And I understand Denise Herod-Taylor was your other serving church warden?

[Brian Abell] (4:37 – 4:43)

She was, somebody else was eventually to start with and then Denise Herod-Taylor was.

[Jane Fawcett] (4:44 – 4:55)

Lovely, thank you. Can you tell us a little bit about your knowledge of Craddock Glasgow and his reign over what was one of the most thriving times in Hatherleigh church?

[Brian Abell] (4:57 – 5:16)

Well it was certainly very interesting because he got so many people involved and got the church involved in so many other activities and it’s said that the seating in the church would allow for 600 people.

[Jane Fawcett] (5:17 – 5:31)

Goodness, when we were preparing for this interview you mentioned some particularly fine gravestone carving which is visible for everybody to see. Could you tell me a little bit about this please?

[Brian Abell] (5:31 – 6:07)

Yes well there’s some excellent gravestones and carvings done by William Hooper who was a master letter carver and lived in the early 1800s and worked producing excellent easily read stones and he was also a very good builder and produced many of the finest buildings in the area including the old schools in Hatherleigh.

[Jane Fawcett] (6:07 – 6:15)

Wonderful so there’s a connection with that and I believe you mentioned he also constructed the old rectory?

[Brian Abell] (6:16 – 6:27)

Yes he included building the new Hatherleigh Vicarage and the Lord of the Manor’s house at Strawbridge and the National Schools building in the square.

[Jane Fawcett] (6:28 – 7:01)

So he has connections with the church obviously but it is worth looking out his carvings which are just on the vestry wall so look out for those and thank you very much Brian. Is there anything more you would like to add to this interview at this point? I don’t think so.

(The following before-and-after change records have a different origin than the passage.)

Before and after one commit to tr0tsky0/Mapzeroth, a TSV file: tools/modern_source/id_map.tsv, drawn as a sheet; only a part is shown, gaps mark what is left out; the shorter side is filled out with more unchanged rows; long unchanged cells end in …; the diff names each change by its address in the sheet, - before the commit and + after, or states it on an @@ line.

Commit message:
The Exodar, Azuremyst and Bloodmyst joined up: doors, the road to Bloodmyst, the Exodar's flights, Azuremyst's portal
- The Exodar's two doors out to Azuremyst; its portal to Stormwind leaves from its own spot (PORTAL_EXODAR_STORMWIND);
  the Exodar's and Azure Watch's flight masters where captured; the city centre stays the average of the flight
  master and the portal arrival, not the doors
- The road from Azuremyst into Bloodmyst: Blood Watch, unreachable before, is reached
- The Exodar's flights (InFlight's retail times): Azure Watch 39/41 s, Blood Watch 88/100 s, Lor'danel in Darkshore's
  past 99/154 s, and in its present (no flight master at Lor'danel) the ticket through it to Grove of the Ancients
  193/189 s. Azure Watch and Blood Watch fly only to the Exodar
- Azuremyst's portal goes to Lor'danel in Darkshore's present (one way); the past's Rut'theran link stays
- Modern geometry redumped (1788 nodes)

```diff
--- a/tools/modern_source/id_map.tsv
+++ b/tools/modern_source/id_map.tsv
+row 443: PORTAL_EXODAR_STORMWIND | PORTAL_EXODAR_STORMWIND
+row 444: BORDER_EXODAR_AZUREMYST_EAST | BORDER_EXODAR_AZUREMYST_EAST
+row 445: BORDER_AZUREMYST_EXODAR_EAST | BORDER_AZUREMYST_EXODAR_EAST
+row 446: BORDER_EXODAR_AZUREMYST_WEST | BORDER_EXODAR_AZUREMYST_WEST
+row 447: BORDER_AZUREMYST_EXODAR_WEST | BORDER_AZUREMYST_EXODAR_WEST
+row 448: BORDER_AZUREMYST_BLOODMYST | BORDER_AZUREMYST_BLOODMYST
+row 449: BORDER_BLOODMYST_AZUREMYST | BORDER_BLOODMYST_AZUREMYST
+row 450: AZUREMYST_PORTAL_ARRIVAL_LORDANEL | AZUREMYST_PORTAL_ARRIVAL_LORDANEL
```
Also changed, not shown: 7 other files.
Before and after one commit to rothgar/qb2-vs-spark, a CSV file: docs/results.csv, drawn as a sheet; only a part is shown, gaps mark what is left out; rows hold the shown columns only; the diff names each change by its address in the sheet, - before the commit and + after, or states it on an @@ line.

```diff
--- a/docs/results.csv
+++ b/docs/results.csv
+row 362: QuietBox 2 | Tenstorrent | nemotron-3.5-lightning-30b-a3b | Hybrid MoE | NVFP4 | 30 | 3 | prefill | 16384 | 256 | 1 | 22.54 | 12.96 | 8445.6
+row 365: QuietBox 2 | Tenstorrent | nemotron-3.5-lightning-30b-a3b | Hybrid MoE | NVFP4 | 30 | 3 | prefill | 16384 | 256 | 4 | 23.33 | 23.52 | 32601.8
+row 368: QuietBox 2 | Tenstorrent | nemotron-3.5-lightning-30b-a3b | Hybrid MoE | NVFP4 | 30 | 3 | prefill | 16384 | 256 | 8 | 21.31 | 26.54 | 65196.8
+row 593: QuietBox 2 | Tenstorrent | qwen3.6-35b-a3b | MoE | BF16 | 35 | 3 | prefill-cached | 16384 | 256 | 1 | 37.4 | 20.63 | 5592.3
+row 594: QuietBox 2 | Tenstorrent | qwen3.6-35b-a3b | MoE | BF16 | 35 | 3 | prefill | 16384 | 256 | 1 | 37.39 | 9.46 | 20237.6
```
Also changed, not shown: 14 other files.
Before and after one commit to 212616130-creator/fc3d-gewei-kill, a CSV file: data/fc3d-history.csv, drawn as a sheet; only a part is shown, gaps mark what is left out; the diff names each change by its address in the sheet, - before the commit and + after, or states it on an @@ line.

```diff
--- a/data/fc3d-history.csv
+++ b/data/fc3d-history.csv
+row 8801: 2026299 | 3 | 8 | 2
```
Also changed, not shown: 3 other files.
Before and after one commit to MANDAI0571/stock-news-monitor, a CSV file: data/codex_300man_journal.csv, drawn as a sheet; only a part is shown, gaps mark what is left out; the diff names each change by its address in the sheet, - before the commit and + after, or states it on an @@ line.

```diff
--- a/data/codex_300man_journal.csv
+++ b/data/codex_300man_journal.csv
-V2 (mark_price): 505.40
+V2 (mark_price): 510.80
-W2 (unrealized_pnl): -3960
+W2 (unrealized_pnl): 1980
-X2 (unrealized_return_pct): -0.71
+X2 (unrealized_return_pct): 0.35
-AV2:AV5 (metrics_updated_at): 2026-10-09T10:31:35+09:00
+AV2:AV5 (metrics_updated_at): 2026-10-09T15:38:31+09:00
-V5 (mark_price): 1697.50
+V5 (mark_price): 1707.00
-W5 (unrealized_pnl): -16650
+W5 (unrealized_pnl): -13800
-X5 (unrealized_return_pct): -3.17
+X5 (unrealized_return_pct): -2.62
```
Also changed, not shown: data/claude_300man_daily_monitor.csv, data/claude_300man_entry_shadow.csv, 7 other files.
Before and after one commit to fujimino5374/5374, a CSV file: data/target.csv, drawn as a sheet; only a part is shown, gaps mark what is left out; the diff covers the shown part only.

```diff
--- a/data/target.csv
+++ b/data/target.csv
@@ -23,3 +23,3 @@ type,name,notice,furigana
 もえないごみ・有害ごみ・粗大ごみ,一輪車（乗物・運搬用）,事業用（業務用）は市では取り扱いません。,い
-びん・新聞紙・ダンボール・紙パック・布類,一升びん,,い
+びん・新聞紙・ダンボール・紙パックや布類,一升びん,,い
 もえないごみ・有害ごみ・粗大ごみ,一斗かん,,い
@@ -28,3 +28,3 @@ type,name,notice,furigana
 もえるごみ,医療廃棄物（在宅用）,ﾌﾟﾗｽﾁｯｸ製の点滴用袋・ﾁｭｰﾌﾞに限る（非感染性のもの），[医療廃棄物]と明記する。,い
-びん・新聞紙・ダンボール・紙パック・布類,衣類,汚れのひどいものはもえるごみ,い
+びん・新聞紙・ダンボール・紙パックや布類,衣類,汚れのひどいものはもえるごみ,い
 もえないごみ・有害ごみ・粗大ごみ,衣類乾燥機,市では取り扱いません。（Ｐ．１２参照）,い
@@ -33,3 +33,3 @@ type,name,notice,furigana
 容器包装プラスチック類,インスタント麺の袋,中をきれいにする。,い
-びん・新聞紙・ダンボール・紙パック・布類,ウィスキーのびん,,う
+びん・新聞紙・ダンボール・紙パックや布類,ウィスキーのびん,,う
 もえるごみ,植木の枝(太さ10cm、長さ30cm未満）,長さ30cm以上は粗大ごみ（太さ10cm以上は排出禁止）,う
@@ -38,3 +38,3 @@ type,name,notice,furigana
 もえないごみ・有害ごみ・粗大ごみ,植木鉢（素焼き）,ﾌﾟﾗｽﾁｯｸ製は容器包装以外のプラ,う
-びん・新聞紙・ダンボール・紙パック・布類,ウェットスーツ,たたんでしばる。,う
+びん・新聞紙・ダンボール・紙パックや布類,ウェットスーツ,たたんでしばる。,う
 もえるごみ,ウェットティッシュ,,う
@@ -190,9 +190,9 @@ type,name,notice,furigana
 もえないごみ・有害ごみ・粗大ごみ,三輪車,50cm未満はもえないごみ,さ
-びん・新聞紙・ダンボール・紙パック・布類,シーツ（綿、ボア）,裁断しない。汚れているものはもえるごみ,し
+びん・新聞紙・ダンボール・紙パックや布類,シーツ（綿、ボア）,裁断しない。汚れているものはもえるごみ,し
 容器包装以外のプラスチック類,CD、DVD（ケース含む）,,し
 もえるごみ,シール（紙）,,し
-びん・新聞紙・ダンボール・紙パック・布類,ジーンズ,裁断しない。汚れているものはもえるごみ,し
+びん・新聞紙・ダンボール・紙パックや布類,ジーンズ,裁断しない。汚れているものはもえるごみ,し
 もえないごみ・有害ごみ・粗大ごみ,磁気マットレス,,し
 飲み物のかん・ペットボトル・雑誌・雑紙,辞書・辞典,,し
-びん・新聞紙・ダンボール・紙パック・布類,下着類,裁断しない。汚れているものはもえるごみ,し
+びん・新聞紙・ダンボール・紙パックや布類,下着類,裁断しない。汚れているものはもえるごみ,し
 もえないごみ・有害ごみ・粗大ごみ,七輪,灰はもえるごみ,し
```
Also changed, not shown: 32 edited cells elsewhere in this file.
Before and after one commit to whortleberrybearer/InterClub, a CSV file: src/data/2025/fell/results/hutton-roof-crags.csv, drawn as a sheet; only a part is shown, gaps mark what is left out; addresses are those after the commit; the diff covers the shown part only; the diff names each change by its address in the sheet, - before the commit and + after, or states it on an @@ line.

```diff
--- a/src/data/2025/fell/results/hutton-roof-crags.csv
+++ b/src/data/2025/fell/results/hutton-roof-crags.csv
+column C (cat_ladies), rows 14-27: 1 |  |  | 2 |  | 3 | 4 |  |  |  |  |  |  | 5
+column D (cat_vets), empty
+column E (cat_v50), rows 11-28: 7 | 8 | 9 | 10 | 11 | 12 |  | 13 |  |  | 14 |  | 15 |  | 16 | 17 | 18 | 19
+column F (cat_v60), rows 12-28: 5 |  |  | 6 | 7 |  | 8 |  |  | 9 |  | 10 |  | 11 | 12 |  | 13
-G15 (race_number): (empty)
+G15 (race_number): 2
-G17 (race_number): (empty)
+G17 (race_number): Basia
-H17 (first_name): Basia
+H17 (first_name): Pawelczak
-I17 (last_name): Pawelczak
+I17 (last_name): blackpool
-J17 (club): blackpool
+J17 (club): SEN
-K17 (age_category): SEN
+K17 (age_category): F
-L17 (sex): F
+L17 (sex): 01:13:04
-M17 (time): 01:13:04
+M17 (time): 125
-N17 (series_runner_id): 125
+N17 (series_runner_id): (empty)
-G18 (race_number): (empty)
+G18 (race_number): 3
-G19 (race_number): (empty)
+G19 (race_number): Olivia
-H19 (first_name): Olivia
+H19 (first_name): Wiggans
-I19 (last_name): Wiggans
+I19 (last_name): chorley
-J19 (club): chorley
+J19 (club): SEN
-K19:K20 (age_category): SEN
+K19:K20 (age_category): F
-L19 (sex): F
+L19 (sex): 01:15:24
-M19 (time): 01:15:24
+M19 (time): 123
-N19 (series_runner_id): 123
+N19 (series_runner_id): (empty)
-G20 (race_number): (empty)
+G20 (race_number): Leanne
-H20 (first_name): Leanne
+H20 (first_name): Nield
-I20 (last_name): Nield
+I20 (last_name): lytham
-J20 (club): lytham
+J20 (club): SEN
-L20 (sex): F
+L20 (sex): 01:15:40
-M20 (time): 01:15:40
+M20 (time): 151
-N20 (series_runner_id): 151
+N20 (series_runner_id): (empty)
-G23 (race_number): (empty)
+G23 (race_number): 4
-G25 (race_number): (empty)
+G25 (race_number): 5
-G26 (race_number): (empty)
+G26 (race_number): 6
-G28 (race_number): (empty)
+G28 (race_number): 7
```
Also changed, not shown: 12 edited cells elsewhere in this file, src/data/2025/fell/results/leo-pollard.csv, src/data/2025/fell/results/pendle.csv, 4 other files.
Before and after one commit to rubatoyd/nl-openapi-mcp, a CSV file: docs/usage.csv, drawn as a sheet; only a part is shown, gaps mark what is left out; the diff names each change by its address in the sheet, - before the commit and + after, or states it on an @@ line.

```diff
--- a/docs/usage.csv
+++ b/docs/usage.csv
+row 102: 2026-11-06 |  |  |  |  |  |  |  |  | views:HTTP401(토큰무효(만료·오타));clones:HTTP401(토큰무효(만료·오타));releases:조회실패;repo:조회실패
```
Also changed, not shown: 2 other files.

Okay well thank you very much for your insight and knowledge. There is so much more we could talk about but we will move on. Thank you very much.